It was a perfect evening to mark our arrival at the biblical age for the proper duration of our lives. My friend Kim reminded me that its unseemly to grumble at the problems of being old when so many don't get to be old. All the same today I asked Lin, rhetorically, what justifies me being grumpy and sometimes sad.
“I’m closer to death. Although I’m healthy, I’m weaker and shall get more so. Lefteris is poorly." 
A few days ago he fell, a second time, off steps he’s been using all his life. His back's purple and black. We heard him crying out one morning and ran to try and help but Vasiliki was well ahead of us.
“People die. I’ve no older relatives to talk to. My mum passed in 2012 at 95, your Dad in 2016 at 98, your mum last year at 94. We’re the elders now ... One of our best friends is suddenly ill - diagnosis maddeningly uncertain - and won’t be back to Corfu this year. But it’s not just the elderly who are dying or sick but people in the prime of life. Y crashed his motorbike this July, widowing his young wife and leaving his young daughters fatherless. K and T suffered the worst catastrophe –  their only daughter, aged 28, about to be married, died without warning this March after drinking a morning coffee. A few weeks later my friend Dave phoned to tell me Trish his wife, hardly 50, had, out of the same blue, a fatal heart attack. 'She was meant to go after me' he said. There are other bad things affecting acquaintances. Martin who tripped over a low wall in Duikades a few months ago and fell three metres onto concrete; flown back to England unable to walk or think straight, stuck in therapy for months perhaps disabled permanently. B's wife in an induced coma in the island hospital, suffering sepsis. What a catalogue and there’s more. P, so full of life and wisdom, undergoing the ordeal of chemo following five hours surgery to remove suddenly discovered tumours. That doesn’t count unheralded separations of people we’ve enjoyed as couples – three, perhaps four, whose happiness together we’ve witnessed, whose exchange of vows – spoken and unspoken - was part of my hope for people living happily ever after, their children as banners heralding the out-dated pledge ‘so long as we both shall live’.  And look what's happened to our fecund orange and lemon trees, infested with scale insects and black mould, becoming barren of the fruit that fell into our hands in such abundance!"
Just before our grandchildren were born Amy and Guy bought a house, with our help, on the edge of the city. It was near the largest sewage works in Europe and under the flight path of Birmingham International Airport, but behind it, until the rising ground arrived at the woodland skyline, were fields; arable farmland laced with footpaths, three hundred yards from a canal that led north west from the heart of the city, along whose towpath I could cycle seven miles from Handsworth, via Spaghetti Junction, to visit them, often with Oscar dog running beside me, or, when he got too old to keep up a reasonable pace, and too blind to stay out of the water, sitting in my front pannier.  It wasn’t what you’d call a posh place. I’d say it was 'Minworth', though the post code implied ‘Sutton Coldfield’.
I thought it a brilliant choice; a walk from Minworth Primary School where Guy became a governor. There were country walks – indeed a gate like a magic door in the hedge at the bottom of their garden led into fields. Shops were close. They lived an easy drive on the Tyburn Road from our home in Handsworth.
 The children and Oscar in the fields behind Summer Lane

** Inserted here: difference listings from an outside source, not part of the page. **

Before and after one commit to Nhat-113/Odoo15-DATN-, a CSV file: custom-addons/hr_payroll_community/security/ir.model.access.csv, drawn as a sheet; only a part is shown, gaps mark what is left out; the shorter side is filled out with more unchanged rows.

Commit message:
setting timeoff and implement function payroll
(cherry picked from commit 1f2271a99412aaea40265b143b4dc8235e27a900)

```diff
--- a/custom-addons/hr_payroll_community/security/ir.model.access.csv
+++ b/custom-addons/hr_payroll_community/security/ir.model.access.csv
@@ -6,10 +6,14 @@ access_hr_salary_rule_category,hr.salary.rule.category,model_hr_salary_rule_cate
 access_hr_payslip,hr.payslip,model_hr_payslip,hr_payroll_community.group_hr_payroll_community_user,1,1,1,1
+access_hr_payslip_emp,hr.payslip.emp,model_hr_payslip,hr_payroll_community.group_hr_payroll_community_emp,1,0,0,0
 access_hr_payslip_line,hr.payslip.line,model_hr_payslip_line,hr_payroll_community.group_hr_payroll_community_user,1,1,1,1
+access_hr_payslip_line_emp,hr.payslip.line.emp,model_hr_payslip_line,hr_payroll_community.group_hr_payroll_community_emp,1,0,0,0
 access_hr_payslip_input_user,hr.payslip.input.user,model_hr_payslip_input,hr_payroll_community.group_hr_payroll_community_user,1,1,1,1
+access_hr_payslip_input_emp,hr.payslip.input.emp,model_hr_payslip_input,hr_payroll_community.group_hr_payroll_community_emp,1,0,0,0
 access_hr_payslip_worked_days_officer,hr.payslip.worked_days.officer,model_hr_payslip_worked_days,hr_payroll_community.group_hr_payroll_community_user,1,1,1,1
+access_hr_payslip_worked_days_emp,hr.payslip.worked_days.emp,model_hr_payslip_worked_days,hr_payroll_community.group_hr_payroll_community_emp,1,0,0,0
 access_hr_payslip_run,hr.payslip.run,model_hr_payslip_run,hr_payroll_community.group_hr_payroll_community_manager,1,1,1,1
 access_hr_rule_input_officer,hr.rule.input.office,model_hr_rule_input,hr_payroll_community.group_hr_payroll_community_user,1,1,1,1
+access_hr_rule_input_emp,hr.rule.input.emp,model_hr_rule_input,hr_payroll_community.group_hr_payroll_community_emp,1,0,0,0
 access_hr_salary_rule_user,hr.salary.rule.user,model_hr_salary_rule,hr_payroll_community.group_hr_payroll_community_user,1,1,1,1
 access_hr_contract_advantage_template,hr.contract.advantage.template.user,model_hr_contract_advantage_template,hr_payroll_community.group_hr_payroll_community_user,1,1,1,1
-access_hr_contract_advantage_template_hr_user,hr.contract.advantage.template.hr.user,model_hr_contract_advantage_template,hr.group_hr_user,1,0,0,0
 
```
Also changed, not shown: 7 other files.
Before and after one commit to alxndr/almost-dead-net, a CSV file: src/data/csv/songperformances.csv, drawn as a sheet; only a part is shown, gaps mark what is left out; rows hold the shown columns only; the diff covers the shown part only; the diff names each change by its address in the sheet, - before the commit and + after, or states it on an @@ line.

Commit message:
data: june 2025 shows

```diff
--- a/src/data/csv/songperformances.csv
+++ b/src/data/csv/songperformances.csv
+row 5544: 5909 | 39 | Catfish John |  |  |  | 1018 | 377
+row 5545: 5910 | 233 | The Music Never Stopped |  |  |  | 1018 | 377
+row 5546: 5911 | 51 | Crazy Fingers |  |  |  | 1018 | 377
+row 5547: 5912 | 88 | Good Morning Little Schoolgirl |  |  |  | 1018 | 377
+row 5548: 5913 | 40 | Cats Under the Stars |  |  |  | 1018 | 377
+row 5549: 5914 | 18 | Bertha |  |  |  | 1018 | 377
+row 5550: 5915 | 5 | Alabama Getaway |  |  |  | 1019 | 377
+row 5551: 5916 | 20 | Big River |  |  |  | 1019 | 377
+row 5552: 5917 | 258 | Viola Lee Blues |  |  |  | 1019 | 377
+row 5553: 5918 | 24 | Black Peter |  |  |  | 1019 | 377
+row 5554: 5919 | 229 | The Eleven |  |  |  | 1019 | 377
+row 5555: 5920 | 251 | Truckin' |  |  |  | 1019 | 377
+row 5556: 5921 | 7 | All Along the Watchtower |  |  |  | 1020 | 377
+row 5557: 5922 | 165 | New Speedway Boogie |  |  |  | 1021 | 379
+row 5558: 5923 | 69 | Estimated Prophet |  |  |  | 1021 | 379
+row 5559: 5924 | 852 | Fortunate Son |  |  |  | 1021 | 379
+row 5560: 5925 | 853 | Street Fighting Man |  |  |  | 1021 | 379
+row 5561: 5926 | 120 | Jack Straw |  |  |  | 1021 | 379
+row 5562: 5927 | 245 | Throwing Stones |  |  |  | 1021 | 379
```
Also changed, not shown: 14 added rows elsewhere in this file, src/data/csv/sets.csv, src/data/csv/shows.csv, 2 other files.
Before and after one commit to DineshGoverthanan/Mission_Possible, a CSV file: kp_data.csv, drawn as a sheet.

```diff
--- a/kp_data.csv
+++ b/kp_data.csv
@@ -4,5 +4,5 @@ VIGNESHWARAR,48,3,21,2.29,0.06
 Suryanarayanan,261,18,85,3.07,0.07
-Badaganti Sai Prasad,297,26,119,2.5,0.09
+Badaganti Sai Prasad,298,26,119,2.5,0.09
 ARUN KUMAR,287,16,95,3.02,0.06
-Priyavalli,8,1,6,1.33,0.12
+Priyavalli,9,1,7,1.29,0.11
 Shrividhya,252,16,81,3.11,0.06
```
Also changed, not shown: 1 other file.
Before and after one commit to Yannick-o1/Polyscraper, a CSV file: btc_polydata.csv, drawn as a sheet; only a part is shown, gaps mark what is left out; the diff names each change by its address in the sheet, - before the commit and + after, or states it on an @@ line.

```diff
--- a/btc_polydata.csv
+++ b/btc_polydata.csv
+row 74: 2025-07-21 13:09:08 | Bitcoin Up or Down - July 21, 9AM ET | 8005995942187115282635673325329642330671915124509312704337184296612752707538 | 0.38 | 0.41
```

Two years ago, with much touting by the city of its contribution to providing 10,000 jobs to enrich the Midlands economy, Birmingham City Council was allowed by HM Government to breach the city’s constitutionally defined ‘Green Belt', permitting the construction of 6000 new homes, and, over the next five years, a factory estate on the fields behind the family home on Summer Lane.
Artist's impression of the new Peddimore industrial estate to be built north of our daughter's home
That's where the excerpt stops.